One of the more interesting discussions of the book so far, Writing left-handed draws attention to the influence of prior NZ histories by Bill Sutch and Tony Simpson on Trotter. Trotter wrote No Left Turn apparently because it'd be a long time since such leftist histories had written a purely political history of New Zealand. Yet another reason, according to Trotter, 'was to remind people that there was a form of New Zealand socialism, which was democratic, peaceful, and based very much on participation'. Hence the focus of the book seems to be on subsequent Labour governments and their battles for reformist change against The Establishment. This means that Trotter in both No Left Turn and this interview-article is a stalwart supporter of the current Labour administration. Trotter apologises for the conservatism of the Clark Government: 'This is Clark’s incrementalism. We’re in a period of ‘deep capitalism,’ so there’s only so far you can go. Many people decry it, but it’s hard to see what kind of strategy you could employ without generating the massive resistance from those who command a laissez-faire economy.'
Matt McCarten sees things a bit differently in the article, commenting that 'Labour is not a workers’ party these days' and it only gives out progressive concessions when it's been forced to. He also differs to Trotter on MMP, saying 'MMP has stopped the excesses, so it’s more about consensual politics. Which has its advantages, but it moves things towards a status quo – the free-market order remains'.

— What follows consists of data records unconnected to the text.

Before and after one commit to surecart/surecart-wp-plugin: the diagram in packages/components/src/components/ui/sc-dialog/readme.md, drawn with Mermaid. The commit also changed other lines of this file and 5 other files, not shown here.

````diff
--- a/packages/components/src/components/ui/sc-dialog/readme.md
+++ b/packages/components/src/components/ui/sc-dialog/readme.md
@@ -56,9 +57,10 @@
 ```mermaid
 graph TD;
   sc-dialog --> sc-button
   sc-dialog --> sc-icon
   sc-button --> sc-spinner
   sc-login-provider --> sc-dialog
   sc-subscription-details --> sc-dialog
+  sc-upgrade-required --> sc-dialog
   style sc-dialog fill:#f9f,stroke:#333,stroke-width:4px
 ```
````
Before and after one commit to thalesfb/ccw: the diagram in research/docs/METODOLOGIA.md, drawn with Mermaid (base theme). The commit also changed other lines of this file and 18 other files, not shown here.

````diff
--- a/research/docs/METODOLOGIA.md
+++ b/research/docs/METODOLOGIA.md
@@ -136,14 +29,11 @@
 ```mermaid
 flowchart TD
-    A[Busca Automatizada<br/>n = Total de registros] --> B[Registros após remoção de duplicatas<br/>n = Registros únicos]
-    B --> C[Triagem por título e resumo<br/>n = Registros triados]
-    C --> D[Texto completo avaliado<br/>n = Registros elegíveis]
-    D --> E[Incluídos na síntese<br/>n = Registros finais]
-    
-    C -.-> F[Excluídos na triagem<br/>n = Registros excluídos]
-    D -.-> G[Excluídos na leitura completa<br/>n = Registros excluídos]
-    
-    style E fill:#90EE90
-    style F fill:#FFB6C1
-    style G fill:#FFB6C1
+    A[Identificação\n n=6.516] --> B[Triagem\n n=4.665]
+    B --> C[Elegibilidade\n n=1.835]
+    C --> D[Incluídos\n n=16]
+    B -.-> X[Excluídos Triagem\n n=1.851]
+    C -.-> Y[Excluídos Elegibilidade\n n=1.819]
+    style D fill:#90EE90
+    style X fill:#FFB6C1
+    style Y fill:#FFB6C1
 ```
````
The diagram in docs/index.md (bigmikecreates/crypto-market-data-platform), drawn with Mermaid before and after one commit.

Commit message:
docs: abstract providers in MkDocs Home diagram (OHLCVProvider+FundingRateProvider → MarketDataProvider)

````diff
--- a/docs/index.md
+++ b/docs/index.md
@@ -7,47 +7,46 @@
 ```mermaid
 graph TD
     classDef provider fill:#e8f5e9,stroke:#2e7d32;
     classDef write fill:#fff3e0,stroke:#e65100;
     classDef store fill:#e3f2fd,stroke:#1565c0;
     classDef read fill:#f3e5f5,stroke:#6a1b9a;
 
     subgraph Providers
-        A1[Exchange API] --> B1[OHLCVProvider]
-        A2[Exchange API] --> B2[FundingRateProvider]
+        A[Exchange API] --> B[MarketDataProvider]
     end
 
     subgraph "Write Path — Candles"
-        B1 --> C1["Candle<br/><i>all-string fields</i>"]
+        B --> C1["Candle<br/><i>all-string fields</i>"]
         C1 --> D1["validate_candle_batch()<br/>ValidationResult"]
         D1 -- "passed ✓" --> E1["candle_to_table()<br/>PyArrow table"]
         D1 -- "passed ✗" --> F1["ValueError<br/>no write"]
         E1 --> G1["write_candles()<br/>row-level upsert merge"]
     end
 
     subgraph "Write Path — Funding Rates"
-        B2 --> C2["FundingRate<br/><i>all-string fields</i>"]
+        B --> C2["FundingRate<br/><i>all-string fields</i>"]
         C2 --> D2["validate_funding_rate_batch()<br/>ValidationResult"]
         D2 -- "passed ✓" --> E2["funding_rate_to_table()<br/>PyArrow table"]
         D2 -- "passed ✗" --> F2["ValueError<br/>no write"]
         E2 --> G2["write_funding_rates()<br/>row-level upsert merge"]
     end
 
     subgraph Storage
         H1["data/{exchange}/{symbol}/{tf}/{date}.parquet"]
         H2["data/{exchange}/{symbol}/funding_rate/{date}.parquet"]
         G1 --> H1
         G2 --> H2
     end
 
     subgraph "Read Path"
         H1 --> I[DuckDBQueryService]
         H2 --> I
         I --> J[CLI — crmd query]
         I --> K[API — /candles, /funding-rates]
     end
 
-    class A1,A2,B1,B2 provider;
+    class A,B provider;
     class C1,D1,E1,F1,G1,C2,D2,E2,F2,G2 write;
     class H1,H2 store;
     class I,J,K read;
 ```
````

In the extended discussion on the state of the unions, McCarten is critical of the movement's closeness to the Labour Party: 'The trade unions have sided with Labour over the last nine years, but their membership hasn’t increased. That in itself tells me a lot'. Littlewood notes that although the movement 'is currently a mere shadow of its former self, there has been a minor resurgence in union activity recently', and discussion ensues. In particular, McCarten talks about the problem of 'partnerships' in the union movement - which has meant that unions are less likely to fight for their members.
The best quote in the article, however, is from Trotter: 'The system we live in is not geared for critical thinking. So what you have to do is to write better than anyone else…. You need to be sceptical of not just of your ideological opponents, but also your ideological friends.'